▸ The data:
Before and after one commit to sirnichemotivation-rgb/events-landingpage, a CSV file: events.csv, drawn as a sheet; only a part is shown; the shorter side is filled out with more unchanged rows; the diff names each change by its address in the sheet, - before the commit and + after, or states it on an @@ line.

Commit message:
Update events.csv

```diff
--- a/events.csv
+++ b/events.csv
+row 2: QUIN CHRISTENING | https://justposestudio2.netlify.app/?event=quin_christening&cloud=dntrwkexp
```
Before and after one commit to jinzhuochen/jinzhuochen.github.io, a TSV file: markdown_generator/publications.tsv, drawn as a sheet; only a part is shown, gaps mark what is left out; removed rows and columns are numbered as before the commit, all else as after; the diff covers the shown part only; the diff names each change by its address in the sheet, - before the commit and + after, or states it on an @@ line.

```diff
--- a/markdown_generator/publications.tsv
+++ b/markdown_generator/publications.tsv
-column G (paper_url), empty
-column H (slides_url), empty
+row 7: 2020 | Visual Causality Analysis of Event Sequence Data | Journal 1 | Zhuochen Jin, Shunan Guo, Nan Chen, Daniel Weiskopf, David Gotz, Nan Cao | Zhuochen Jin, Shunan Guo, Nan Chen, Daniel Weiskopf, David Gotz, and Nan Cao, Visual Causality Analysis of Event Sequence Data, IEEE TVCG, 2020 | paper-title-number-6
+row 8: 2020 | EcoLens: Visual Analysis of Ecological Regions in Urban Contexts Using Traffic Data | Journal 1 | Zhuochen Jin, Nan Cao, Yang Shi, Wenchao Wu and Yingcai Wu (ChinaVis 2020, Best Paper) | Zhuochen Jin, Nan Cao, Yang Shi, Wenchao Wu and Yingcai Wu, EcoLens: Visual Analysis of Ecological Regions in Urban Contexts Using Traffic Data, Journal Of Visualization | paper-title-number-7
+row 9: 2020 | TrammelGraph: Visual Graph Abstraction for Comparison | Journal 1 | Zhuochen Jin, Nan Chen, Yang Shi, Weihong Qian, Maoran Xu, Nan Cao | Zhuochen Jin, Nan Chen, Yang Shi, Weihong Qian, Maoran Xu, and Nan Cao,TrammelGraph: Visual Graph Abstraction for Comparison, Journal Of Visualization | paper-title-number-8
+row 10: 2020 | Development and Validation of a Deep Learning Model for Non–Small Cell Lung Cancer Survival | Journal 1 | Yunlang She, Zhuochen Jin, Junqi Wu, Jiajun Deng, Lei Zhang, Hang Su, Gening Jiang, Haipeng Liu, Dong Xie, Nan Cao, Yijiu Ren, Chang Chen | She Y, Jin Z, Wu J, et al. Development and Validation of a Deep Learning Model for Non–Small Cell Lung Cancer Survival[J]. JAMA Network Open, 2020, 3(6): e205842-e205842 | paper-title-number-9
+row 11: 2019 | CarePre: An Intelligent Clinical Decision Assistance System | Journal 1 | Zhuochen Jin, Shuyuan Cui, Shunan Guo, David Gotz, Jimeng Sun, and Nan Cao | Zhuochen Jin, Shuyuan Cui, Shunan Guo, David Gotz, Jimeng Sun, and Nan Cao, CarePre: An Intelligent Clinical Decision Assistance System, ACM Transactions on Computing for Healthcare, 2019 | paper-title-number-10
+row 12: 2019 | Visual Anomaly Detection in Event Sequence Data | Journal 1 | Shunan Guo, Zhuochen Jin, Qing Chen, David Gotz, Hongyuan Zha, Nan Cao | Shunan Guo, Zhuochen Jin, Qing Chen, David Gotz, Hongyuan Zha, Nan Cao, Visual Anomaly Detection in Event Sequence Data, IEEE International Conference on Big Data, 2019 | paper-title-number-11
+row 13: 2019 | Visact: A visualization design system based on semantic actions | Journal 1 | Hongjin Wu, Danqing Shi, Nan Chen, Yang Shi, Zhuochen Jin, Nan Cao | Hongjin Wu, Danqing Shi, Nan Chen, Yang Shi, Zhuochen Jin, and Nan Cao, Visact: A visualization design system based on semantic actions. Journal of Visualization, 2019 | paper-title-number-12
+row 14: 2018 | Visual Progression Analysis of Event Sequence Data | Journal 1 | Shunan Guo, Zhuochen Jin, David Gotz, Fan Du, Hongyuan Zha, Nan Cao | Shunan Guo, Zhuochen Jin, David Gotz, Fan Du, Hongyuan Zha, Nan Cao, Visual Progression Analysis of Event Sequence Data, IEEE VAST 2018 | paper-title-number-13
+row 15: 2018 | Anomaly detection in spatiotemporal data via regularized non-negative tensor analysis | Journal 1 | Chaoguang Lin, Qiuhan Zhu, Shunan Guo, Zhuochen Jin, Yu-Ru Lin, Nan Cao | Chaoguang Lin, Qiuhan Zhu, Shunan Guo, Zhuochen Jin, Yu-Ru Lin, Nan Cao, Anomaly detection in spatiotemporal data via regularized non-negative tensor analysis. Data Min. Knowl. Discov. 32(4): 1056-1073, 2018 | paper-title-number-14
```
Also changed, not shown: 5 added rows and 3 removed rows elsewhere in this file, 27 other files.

▸ How to complete this task:
Write the entries out again in full, exactly as they appear above.

▸ Exercise output:
Before and after one commit to sirnichemotivation-rgb/events-landingpage, a CSV file: events.csv, drawn as a sheet; only a part is shown; the shorter side is filled out with more unchanged rows; the diff names each change by its address in the sheet, - before the commit and + after, or states it on an @@ line.

Commit message:
Update events.csv

```diff
--- a/events.csv
+++ b/events.csv
+row 2: QUIN CHRISTENING | https://justposestudio2.netlify.app/?event=quin_christening&cloud=dntrwkexp
```
Before and after one commit to jinzhuochen/jinzhuochen.github.io, a TSV file: markdown_generator/publications.tsv, drawn as a sheet; only a part is shown, gaps mark what is left out; removed rows and columns are numbered as before the commit, all else as after; the diff covers the shown part only; the diff names each change by its address in the sheet, - before the commit and + after, or states it on an @@ line.

```diff
--- a/markdown_generator/publications.tsv
+++ b/markdown_generator/publications.tsv
-column G (paper_url), empty
-column H (slides_url), empty
+row 7: 2020 | Visual Causality Analysis of Event Sequence Data | Journal 1 | Zhuochen Jin, Shunan Guo, Nan Chen, Daniel Weiskopf, David Gotz, Nan Cao | Zhuochen Jin, Shunan Guo, Nan Chen, Daniel Weiskopf, David Gotz, and Nan Cao, Visual Causality Analysis of Event Sequence Data, IEEE TVCG, 2020 | paper-title-number-6
+row 8: 2020 | EcoLens: Visual Analysis of Ecological Regions in Urban Contexts Using Traffic Data | Journal 1 | Zhuochen Jin, Nan Cao, Yang Shi, Wenchao Wu and Yingcai Wu (ChinaVis 2020, Best Paper) | Zhuochen Jin, Nan Cao, Yang Shi, Wenchao Wu and Yingcai Wu, EcoLens: Visual Analysis of Ecological Regions in Urban Contexts Using Traffic Data, Journal Of Visualization | paper-title-number-7
+row 9: 2020 | TrammelGraph: Visual Graph Abstraction for Comparison | Journal 1 | Zhuochen Jin, Nan Chen, Yang Shi, Weihong Qian, Maoran Xu, Nan Cao | Zhuochen Jin, Nan Chen, Yang Shi, Weihong Qian, Maoran Xu, and Nan Cao,TrammelGraph: Visual Graph Abstraction for Comparison, Journal Of Visualization | paper-title-number-8
+row 10: 2020 | Development and Validation of a Deep Learning Model for Non–Small Cell Lung Cancer Survival | Journal 1 | Yunlang She, Zhuochen Jin, Junqi Wu, Jiajun Deng, Lei Zhang, Hang Su, Gening Jiang, Haipeng Liu, Dong Xie, Nan Cao, Yijiu Ren, Chang Chen | She Y, Jin Z, Wu J, et al. Development and Validation of a Deep Learning Model for Non–Small Cell Lung Cancer Survival[J]. JAMA Network Open, 2020, 3(6): e205842-e205842 | paper-title-number-9
+row 11: 2019 | CarePre: An Intelligent Clinical Decision Assistance System | Journal 1 | Zhuochen Jin, Shuyuan Cui, Shunan Guo, David Gotz, Jimeng Sun, and Nan Cao | Zhuochen Jin, Shuyuan Cui, Shunan Guo, David Gotz, Jimeng Sun, and Nan Cao, CarePre: An Intelligent Clinical Decision Assistance System, ACM Transactions on Computing for Healthcare, 2019 | paper-title-number-10
+row 12: 2019 | Visual Anomaly Detection in Event Sequence Data | Journal 1 | Shunan Guo, Zhuochen Jin, Qing Chen, David Gotz, Hongyuan Zha, Nan Cao | Shunan Guo, Zhuochen Jin, Qing Chen, David Gotz, Hongyuan Zha, Nan Cao, Visual Anomaly Detection in Event Sequence Data, IEEE International Conference on Big Data, 2019 | paper-title-number-11
+row 13: 2019 | Visact: A visualization design system based on semantic actions | Journal 1 | Hongjin Wu, Danqing Shi, Nan Chen, Yang Shi, Zhuochen Jin, Nan Cao | Hongjin Wu, Danqing Shi, Nan Chen, Yang Shi, Zhuochen Jin, and Nan Cao, Visact: A visualization design system based on semantic actions. Journal of Visualization, 2019 | paper-title-number-12
+row 14: 2018 | Visual Progression Analysis of Event Sequence Data | Journal 1 | Shunan Guo, Zhuochen Jin, David Gotz, Fan Du, Hongyuan Zha, Nan Cao | Shunan Guo, Zhuochen Jin, David Gotz, Fan Du, Hongyuan Zha, Nan Cao, Visual Progression Analysis of Event Sequence Data, IEEE VAST 2018 | paper-title-number-13
+row 15: 2018 | Anomaly detection in spatiotemporal data via regularized non-negative tensor analysis | Journal 1 | Chaoguang Lin, Qiuhan Zhu, Shunan Guo, Zhuochen Jin, Yu-Ru Lin, Nan Cao | Chaoguang Lin, Qiuhan Zhu, Shunan Guo, Zhuochen Jin, Yu-Ru Lin, Nan Cao, Anomaly detection in spatiotemporal data via regularized non-negative tensor analysis. Data Min. Knowl. Discov. 32(4): 1056-1073, 2018 | paper-title-number-14
```
Also changed, not shown: 5 added rows and 3 removed rows elsewhere in this file, 27 other files.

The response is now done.